It had gotten to the point that anytime I would consider the work of writing there was resistance to the whole idea. That became a pattern. One I didn’t like because I need to write. I need to get the words out. Whether they change the world or merely finish the damn story, I don’t care. It’s something inside of me that needs to be expressed. If it isn’t expressed it dims my joy in life. I’m a creative person and while I can find other things to occupy my creative spirit, it isn’t as satisfying because it’s a substitute for what I really want to do. 

My reality, at the height of my illness, was I couldn’t write. I couldn’t connect. But I also knew it was temporary. So, I appeased my inner writer by saying when I’m better and able to think clearly again, I’ll resume writing fiction. And that, ladies and gents, became a piece of fiction in itself.


Because as my mind cleared and I was again able to draw the words and emotions from my creative well I still found resistance to writing. Say what? Yeah. The pattern of quitting when I got frustrated or it became hard was pretty much entrenched. Yikes.

The writer that tells you that the words always flow and the stories are easy is either lying or living in an alternate universe. We all hit spots that required discipline and yes, work. Even when we get the essence of the scene down, the editing of the word choices, the phrasing and descriptions, and the action and emotion, is work. Hard work. You strive for painting the scene as clearly as you can and giving it the most impact. That may take several revisions. Revisions and editing are not easy. Or at least they aren’t in my world.

When faced with things that go wrong in my life I’m an analyzer. I have to find the problem and then ways to fix it. In my experience, there is a gap between identifying the root of a problem and adjusting that root so the problem grows a solution. Even when I see the solution I still must make the adjustments and that takes, groan, persistent effort and a strong desire to change.

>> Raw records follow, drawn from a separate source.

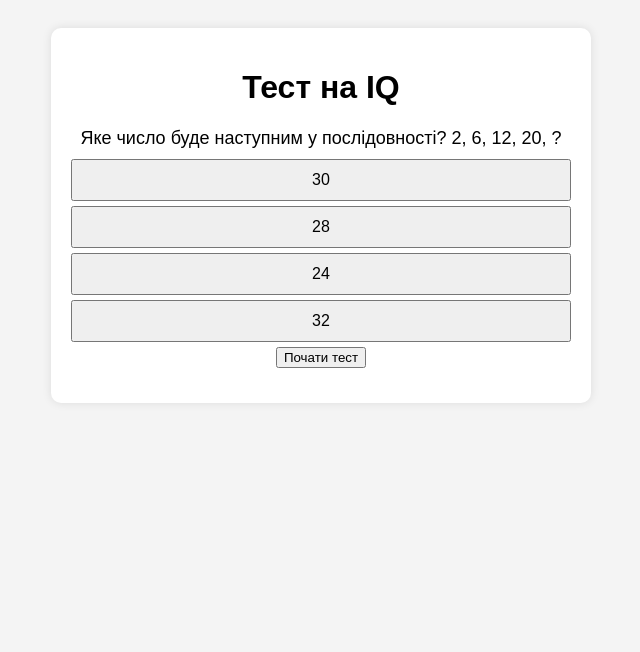
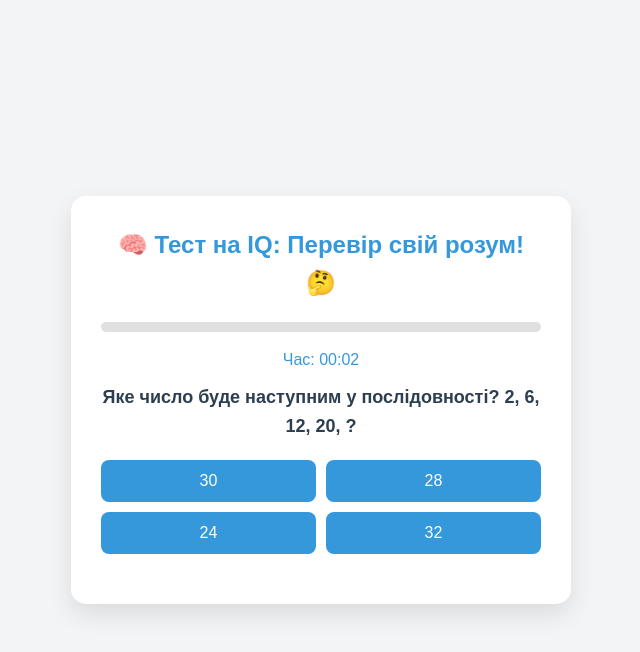
Before and after one commit to TatkiS/-, a plain HTML site: page index.html in a window 1280 px wide. Both pictures are taken after a click on the button "Почати тест". Shown: the whole page, without its empty margins (319-959 px from the left). Drawn offline with Linux system fonts and the light colour scheme.

Commit message:
Update index.html

```diff
--- a/index.html
+++ b/index.html
@@ -3,71 +3,198 @@
 <head>
     <meta charset="UTF-8">
     <meta name="viewport" content="width=device-width, initial-scale=1.0">
-    <title>Тест на Довбойоба</title>
+    <title>Тест на IQ</title>
+    <link href="https://cdnjs.cloudflare.com/ajax/libs/font-awesome/6.0.0-beta3/css/all.min.css" rel="stylesheet">
     <style>
+        :root {
+            --primary-color: #3498db;
+            --secondary-color: #2ecc71;
+            --background-color: #f3f4f6;
+            --text-color: #2c3e50;
+        }
+
+        * {
+            margin: 0;
+            padding: 0;
+            box-sizing: border-box;
+        }
+
         body {
-            font-family: Arial, sans-serif;
-            text-align: center;
-            background-color: #f4f4f4;
+            font-family: 'Arial', sans-serif;
+            background-color: var(--background-color);
+            color: var(--text-color);
+            line-height: 1.6;
+            display: flex;
+            justify-content: center;
+            align-items: center;
+            min-height: 100vh;
             padding: 20px;
         }
+
         .container {
             background: white;
-            padding: 20px;
-            border-radius: 10px;
-            box-shadow: 0px 0px 10px rgba(0, 0, 0, 0.1);
+            border-radius: 15px;
+            box-shadow: 0 10px 25px rgba(0, 0, 0, 0.1);
+            padding: 30px;
+            width: 100%;
             max-width: 500px;
-            margin: auto;
+            text-align: center;
+            transition: all 0.3s ease;
         }
+
+        .container:hover {
+            transform: scale(1.02);
+        }
+
+        h1 {
+            color: var(--primary-color);
+            margin-bottom: 20px;
+            font-size: 24px;
+        }
+
         .question {
             font-size: 18px;
+            margin-bottom: 20px;
+            font-weight: bold;
+        }
+
+        .options {
+            display: grid;
+            grid-template-columns: 1fr 1fr;
+            gap: 10px;
+        }
+
+        .options button {
+            background-color: var(--primary-color);
+            color: white;
+            border: none;
+            padding: 12px;
+            border-radius: 8px;
+            font-size: 16px;
+            cursor: pointer;
+            transition: all 0.3s ease;
+            display: flex;
+            align-items: center;
+            justify-content: center;
+        }
+
+        .options button:hover {
+            background-color: #2980b9;
+            transform: translateY(-3px);
+            box-shadow: 0 4px 6px rgba(0, 0, 0, 0.1);
+        }
+
+        .options button:active {
+            transform: translateY(0);
+        }
+
+        #result {
+            margin-top: 20px;
+            font-size: 20px;
+            font-weight: bold;
+            color: var(--secondary-color);
+        }
+
+        #start-btn, #restart-btn {
+            background-color: var(--secondary-color);
+            color: white;
+            border: none;
+            padding: 12px 24px;
+            border-radius: 8px;
+            font-size: 18px;
+            cursor: pointer;
+            margin-top: 20px;
+            transition: all 0.3s ease;
+        }
+
+        #start-btn:hover, #restart-btn:hover {
+            background-color: #27ae60;
+            transform: scale(1.05);
+        }
+
+        .progress {
+            height: 10px;
+            background-color: #e0e0e0;
+            border-radius: 5px;
+            margin-bottom: 15px;
+        }
+
+        .progress-bar {
+            height: 100%;
+            background-color: var(--primary-color);
+            border-radius: 5px;
+            transition: width 0.5s ease;
+        }
+
+        .timer {
+            font-size: 16px;
+            color: var(--primary-color);
             margin-bottom: 10px;
         }
-        .options button {
-            display: block;
-            width: 100%;
-            margin: 5px 0;
-            padding: 10px;
-            font-size: 16px;
-            cursor: pointer;
+
+        @keyframes fadeIn {
+            from { opacity: 0; }
+            to { opacity: 1; }
         }
-        #result {
-            font-size: 20px;
-            font-weight: bold;
-            margin-top: 15px;
+
+        .fade-in {
+            animation: fadeIn 0.5s ease;
         }
     </style>
 </head>
 <body>
     <div class="container">
-        <h1>Тест на IQ</h1>
+        <h1>🧠 Тест на IQ: Перевір свій розум! 🤔</h1>
+        <div class="progress">
+            <div id="progress-bar" class="progress-bar" style="width: 0%;"></div>
+        </div>
+        <div class="timer" id="timer">Час: 00:00</div>
         <div id="quiz"></div>
-        <button onclick="startTest()">Почати тест</button>
+        <button id="start-btn" onclick="startTest()">Почати тест</button>
         <div id="result"></div>
     </div>
 
     <script>
         const questions = [
+            // Previous questions
             { q: "Яке число буде наступним у послідовності? 2, 6, 12, 20, ?", options: ["30", "28", "24", "32"], answer: "30" },
             { q: "Знайдіть зайве слово: Собака, Кіт, Лев, Акула", options: ["Собака", "Кіт", "Лев", "Акула"], answer: "Акула" },
             { q: "Яке слово логічно продовжує ряд? Весна, Літо, Осінь, ?", options: ["Грудень", "Зима", "Січень", "Сніг"], answer: "Зима" },
-            { q: "Якщо всі троянди – квіти, а всі квіти ростуть на землі, то що з цього випливає?", options: ["Усі троянди ростуть на землі", "Усі квіти – це троянди", "Троянди можуть рости у воді", "Всі рослини – це троянди"], answer: "Усі троянди ростуть на землі" },
-            { q: "Яке число пропущене? 5, 10, ?, 30, 40", options: ["15", "18", "20", "25"], answer: "20" },
-            { q: "Що важче: кілограм пір'я чи кілограм цегли?", options: ["Цегла", "Пір'я", "Однаково", "Залежить від умов"], answer: "Однаково" },
-            { q: "Яке число має продовжити ряд: 1, 4, 9, 16, ?", options: ["20", "25", "30", "36"], answer: "25" },
-            { q: "Яке слово зайве? Сонце, Зоря, Місяць, Автомобіль", options: ["Сонце", "Зоря", "Місяць", "Автомобіль"], answer: "Автомобіль" },
-            { q: "Яке число пропущене? 3, 6, 9, ?, 15", options: ["10", "11", "12", "13"], answer: "12" },
-            { q: "В якому місяці року є хоча б 28 днів?", options: ["1", "6", "12", "9"], answer: "12" }
+
+            // New advanced questions
+            { q: "Якщо А > В, В > С, то що можна сказати про А та С?", options: ["А > С", "С > А", "Нічого не можна сказати", "А = С"], answer: "А > С" },
+            { q: "Скільки разів літера 'А' зустрічається у слові 'МАТЕМАТИКА'?", options: ["2", "3", "4", "5"], answer: "3" },
+            { q: "Яке число зайве: 1, 4, 9, 16, 25, 36, 50?", options: ["1", "25", "36", "50"], answer: "50" },
+            { q: "Що буде, якщо повернути слово 'MUNDO' навпаки?", options: ["ODNUM", "MUNDO", "MUNDO", "UNDMO"], answer: "ODNUM" },
+            { q: "Яка наступна літера у послідовності? А, Г, Ж, ?", options: ["И", "Б", "К", "Д"], answer: "К" },
+            { q: "Якщо 3 кішки з'їдають 3 миші за 3 хвилини, скільки кішок потрібно, щоб з'їсти 12 мишей за 12 хвилин?", options: ["3", "4", "12", "6"], answer: "3" },
+            { q: "Що важче: 1 кг заліза чи 1 кг пір'я?", options: ["Залізо", "Пір'я", "Однаково", "Залежить від температури"], answer: "Однаково" }
         ];
 
         let currentQuestion = 0;
         let score = 0;
+        let startTime, endTime;
+        let timerInterval;
 
         function startTest() {
             score = 0;
             currentQuestion = 0;
+            startTime = new Date();
+            document.getElementById("start-btn").style.display = "none";
             document.getElementById("result").innerText = "";
+            document.getElementById("progress-bar").style.width = "0%";
+            startTimer();
             loadQuestion();
+        }
+
+        function startTimer() {
+            const timerDisplay = document.getElementById("timer");
+            timerInterval = setInterval(() => {
+                const currentTime = Math.floor((new Date() - startTime) / 1000);
+                const minutes = Math.floor(currentTime / 60).toString().padStart(2, '0');
+                const seconds = (currentTime % 60).toString().padStart(2, '0');
+                timerDisplay.innerText = `Час: ${minutes}:${seconds}`;
+            }, 1000);
         }
 
         function loadQuestion() {
@@ -78,17 +205,22 @@
 
             let q = questions[currentQuestion];
             let quizDiv = document.getElementById("quiz");
-            quizDiv.innerHTML = `<div class='question'>${q.q}</div>`;
+            quizDiv.innerHTML = `<div class='question fade-in'>${q.q}</div>`;
 
             let optionsDiv = document.createElement("div");
             optionsDiv.className = "options";
             q.options.forEach(option => {
                 let button = document.createElement("button");
                 button.innerText = option;
+                button.className = "fade-in";
                 button.onclick = () => checkAnswer(option);
                 optionsDiv.appendChild(button);
             });
             quizDiv.appendChild(optionsDiv);
+
+            // Update progress bar
+            const progressBar = document.getElementById("progress-bar");
+            progressBar.style.width = `${(currentQuestion / questions.length) * 100}%`;
         }
 
         function checkAnswer(answer) {
@@ -100,18 +232,37 @@
         }
 
         function showResult() {
+            clearInterval(timerInterval);
+            endTime = new Date();
+            const totalTime = Math.floor((endTime - startTime) / 1000);
+            const minutes = Math.floor(totalTime / 60);
+            const seconds = totalTime % 60;
+
             let message = "";
+            let emoji = "";
+
             if (score <= 3) {
-                message = "Результат: " + score + "/10. Ну що ж, схоже, що ти довбойоб. Ти як Остап, що думає, що розумний, але...";
+                message = `Результат: ${score}/10. Ну що ж, є над чим попрацювати! 🤨`;
+                emoji = "🤨";
             } else if (score <= 6) {
-                message = "Результат: " + score + "/10. Непогано! мінімальний довбойоб, але ще є куди рости!";
+                message = `Результат: ${score}/10. Непоганий результат, але є потенціал! 🧐`;
+                emoji = "🧐";
             } else if (score <= 9) {
-                message = "Результат: " + score + "/10. Вау! Ти реально розумний, майже геній!";
+                message = `Результат: ${score}/10. Ви дуже розумна людина! 🤓`;
+                emoji = "🤓";
             } else {
-                message = "Результат: " + score + "/10. Ти справжній геній! Ти як Ейнштейн, тільки без вуса!";
+                message = `Результат: ${score}/10. Геній! Ви неперевершені! 🏆`;
+                emoji = "🏆";
             }
+
             document.getElementById("quiz").innerHTML = "";
-            document.getElementById("result").innerText = message;
+            document.getElementById("result").innerHTML = `
+                <div class="fade-in">
+                    <p>${message}</p>
+                    <p>Витрачено часу: ${minutes} хв ${seconds} сек ${emoji}</p>
+                    <button id="restart-btn" onclick="location.reload()">Пройти знову</button>
+                </div>
+            `;
         }
     </script>
 </body>
```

We don’t change unless we want to. No one can do it for us. We have to be self-motivating. We have to want it badly enough to modify our actions and create or recreate the correct pattern.

The question became: how do I get my creative mind to stay on and not shut off at the first sign of trouble? 

I now know the root cause of my inability to stick to my creative writing.


My attitude changed towards my creative writing. I was treating it as if it was an option instead of a job I enjoyed. Let me backtrack here a bit and say that while some of my writing has been a mood thing—poetry, experiments in other genres—my main storytelling work has always had a strict routine. I did it everyday. I had a set time to do it. I worked until that time was up. So while it was for pleasure there was a very proscribed routine attached. I looked at my routine, and excuse me while I laugh my ass off at using that word. Ahem. I made another discovery. I didn’t have a routine anymore. I also didn’t have the stamina to write in as long a session as I did before. I lost my energy and endurance.

I’m happy to report I am writing again and I’m rebuilding my routine. I’m feeling good at what I’ve accomplished. I’m not where I was two years ago. But I’m taking the correct steps. It’s coming.

I’ll share a bit more about that on Wednesday.